##### RECORDS FOR THIS EXERCISE #####

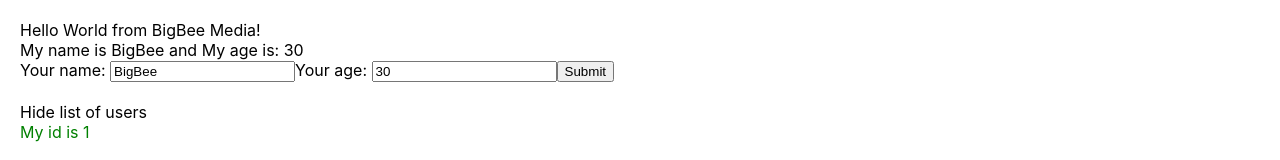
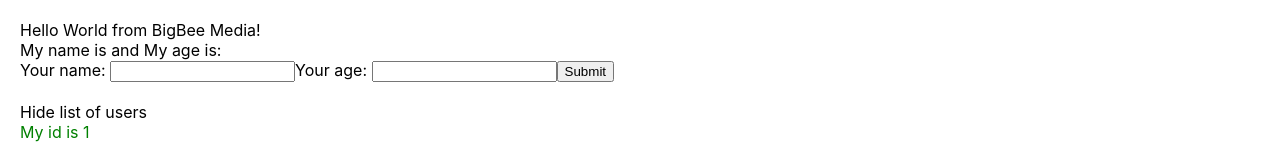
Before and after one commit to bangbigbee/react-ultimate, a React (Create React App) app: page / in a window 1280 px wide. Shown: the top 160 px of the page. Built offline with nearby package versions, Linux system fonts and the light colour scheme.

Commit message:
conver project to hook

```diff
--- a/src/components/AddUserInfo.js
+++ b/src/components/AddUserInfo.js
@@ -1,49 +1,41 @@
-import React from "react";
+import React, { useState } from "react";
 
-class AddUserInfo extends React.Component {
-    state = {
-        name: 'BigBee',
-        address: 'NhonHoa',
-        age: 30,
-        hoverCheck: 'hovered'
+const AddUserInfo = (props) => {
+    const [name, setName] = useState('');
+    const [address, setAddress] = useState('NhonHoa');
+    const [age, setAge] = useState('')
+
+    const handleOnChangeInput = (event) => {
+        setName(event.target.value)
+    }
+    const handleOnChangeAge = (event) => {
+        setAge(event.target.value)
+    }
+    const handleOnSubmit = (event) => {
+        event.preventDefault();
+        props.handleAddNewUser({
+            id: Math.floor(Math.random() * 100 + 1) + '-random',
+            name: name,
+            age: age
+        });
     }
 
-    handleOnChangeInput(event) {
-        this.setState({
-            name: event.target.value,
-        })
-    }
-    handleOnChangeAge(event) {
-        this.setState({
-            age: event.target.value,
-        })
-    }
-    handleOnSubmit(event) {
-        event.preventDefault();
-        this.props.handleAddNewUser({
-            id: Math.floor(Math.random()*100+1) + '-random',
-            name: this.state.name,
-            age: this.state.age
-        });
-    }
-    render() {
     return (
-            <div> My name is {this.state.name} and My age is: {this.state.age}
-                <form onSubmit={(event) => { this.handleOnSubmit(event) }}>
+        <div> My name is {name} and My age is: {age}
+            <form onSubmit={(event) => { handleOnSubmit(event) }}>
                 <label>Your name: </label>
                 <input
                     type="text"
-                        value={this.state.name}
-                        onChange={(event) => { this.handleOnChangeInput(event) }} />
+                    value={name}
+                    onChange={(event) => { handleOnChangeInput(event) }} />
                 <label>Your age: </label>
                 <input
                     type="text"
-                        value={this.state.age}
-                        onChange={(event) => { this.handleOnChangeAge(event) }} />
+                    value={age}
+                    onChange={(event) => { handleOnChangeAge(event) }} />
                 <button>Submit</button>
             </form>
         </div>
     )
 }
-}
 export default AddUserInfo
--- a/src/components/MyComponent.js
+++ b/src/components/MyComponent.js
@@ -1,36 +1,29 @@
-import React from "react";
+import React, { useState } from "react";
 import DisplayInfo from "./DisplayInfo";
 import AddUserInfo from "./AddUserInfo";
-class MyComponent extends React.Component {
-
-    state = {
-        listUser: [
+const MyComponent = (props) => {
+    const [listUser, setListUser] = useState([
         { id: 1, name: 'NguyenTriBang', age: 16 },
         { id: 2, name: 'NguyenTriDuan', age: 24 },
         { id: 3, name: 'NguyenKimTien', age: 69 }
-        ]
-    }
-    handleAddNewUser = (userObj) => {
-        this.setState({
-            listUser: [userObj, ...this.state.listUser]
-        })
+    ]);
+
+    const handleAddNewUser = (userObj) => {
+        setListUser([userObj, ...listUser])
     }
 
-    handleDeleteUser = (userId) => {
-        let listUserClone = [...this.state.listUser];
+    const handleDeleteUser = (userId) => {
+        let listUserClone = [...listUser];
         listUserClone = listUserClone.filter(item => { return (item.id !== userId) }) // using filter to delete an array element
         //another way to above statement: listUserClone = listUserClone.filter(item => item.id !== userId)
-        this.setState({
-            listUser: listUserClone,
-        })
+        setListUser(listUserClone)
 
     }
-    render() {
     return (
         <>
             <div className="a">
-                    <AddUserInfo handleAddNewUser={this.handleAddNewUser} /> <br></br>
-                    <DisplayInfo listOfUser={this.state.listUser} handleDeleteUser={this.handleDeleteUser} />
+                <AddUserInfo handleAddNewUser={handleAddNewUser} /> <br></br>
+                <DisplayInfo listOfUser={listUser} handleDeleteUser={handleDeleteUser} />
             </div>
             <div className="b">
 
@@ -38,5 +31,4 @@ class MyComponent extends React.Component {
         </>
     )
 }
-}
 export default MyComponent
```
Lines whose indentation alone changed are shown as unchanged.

#####
##### RECORDS FOR THIS EXERCISE #####

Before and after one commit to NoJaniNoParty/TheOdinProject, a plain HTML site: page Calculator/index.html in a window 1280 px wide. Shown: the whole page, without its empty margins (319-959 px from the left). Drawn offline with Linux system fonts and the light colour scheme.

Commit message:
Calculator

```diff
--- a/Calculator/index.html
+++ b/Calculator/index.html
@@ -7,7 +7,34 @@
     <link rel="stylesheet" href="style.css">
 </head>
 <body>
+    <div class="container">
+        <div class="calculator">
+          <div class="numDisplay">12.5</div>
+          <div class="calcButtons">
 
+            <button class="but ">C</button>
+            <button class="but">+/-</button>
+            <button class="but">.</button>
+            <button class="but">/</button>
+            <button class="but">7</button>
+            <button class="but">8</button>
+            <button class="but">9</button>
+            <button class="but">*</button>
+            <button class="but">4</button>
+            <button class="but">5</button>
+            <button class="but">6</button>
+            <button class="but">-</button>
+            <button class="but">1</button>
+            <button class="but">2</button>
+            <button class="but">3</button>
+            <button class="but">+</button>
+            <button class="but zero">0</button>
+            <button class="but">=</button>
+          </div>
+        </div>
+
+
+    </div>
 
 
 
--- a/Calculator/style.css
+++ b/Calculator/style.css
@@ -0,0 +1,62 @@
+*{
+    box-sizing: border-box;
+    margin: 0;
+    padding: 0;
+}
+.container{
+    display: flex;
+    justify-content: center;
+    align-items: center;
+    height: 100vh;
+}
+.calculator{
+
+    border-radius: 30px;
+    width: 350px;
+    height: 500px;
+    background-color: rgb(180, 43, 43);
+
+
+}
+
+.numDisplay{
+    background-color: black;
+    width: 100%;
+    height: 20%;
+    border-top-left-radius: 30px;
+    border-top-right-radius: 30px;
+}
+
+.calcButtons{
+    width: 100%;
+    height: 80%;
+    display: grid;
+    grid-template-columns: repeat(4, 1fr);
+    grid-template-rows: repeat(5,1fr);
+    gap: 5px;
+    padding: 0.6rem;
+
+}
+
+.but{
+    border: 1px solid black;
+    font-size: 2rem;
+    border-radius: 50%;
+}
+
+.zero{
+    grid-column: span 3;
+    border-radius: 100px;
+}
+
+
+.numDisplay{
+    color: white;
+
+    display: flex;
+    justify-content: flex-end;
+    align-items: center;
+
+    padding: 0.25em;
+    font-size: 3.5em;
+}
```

#####

**WHAT YOU ARE ASKED TO DO**
When a line in the data contains the string "listUserClone", copy that line.

**YOUR SOLUTION**
-        let listUserClone = [...this.state.listUser];
+        let listUserClone = [...listUser];
         listUserClone = listUserClone.filter(item => { return (item.id !== userId) }) // using filter to delete an array element
         //another way to above statement: listUserClone = listUserClone.filter(item => item.id !== userId)
-            listUser: listUserClone,
+        setListUser(listUserClone)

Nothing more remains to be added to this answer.